● DATA PROVIDED

::::::

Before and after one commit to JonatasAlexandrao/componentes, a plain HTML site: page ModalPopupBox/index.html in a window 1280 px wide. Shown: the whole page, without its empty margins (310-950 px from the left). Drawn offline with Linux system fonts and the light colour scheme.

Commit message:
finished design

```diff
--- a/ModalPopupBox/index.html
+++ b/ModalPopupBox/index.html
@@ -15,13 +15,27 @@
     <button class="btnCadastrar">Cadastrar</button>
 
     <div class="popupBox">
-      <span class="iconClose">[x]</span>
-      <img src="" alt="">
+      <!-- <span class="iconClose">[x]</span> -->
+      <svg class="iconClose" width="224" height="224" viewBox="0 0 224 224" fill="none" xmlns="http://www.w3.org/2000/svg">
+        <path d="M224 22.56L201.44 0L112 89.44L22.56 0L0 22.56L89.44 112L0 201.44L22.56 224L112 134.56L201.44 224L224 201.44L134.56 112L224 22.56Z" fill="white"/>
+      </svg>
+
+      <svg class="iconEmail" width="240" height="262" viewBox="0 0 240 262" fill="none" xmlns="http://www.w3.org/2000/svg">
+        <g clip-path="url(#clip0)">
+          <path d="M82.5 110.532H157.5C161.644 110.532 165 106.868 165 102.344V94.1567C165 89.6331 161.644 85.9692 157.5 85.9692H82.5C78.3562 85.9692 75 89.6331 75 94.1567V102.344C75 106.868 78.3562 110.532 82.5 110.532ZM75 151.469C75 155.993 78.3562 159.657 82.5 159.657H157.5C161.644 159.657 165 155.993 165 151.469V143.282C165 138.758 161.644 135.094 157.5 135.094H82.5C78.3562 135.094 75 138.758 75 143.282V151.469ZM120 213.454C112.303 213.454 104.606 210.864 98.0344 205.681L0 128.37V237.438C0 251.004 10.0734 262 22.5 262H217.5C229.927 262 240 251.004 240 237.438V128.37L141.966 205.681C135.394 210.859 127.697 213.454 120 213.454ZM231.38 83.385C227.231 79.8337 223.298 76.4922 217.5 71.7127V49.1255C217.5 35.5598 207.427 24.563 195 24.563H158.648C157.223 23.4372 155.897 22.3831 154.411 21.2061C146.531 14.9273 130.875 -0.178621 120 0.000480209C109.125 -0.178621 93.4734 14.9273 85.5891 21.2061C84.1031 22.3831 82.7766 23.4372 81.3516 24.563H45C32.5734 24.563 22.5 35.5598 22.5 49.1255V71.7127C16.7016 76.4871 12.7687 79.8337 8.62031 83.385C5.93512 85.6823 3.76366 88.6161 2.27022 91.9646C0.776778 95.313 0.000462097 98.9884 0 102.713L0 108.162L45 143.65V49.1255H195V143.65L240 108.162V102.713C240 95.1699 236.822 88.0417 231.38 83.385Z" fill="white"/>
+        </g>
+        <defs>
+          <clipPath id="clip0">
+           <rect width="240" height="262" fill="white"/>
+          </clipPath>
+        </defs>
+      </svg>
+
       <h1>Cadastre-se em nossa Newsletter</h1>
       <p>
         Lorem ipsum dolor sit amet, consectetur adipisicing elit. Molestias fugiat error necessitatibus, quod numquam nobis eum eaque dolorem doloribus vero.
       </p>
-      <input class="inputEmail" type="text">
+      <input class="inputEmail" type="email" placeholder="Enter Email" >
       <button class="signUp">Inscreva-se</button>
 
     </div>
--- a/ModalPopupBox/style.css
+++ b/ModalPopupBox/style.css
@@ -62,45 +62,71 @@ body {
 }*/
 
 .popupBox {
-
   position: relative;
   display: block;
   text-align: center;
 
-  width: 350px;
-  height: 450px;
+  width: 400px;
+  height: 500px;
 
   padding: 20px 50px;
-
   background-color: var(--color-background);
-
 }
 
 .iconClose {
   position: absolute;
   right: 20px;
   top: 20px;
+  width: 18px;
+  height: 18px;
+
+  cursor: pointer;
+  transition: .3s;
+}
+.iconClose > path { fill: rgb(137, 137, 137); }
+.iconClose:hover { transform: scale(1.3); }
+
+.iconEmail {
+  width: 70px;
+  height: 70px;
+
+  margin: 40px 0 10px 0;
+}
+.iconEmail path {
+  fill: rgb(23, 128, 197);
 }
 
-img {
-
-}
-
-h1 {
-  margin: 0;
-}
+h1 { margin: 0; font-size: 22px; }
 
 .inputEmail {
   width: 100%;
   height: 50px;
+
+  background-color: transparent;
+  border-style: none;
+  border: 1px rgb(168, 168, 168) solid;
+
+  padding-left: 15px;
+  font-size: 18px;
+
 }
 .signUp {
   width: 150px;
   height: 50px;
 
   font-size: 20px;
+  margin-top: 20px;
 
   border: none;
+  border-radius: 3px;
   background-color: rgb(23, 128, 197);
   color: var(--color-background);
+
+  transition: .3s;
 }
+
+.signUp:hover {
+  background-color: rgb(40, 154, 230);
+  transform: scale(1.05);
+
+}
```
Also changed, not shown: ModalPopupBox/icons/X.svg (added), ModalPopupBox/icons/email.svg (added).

::::::

● ASSIGNMENT
Every line in the records above that contains the word "xmlns" is to be copied out.

● ANSWER SPACE
+      <svg class="iconClose" width="224" height="224" viewBox="0 0 224 224" fill="none" xmlns="http://www.w3.org/2000/svg">
+      <svg class="iconEmail" width="240" height="262" viewBox="0 0 240 262" fill="none" xmlns="http://www.w3.org/2000/svg">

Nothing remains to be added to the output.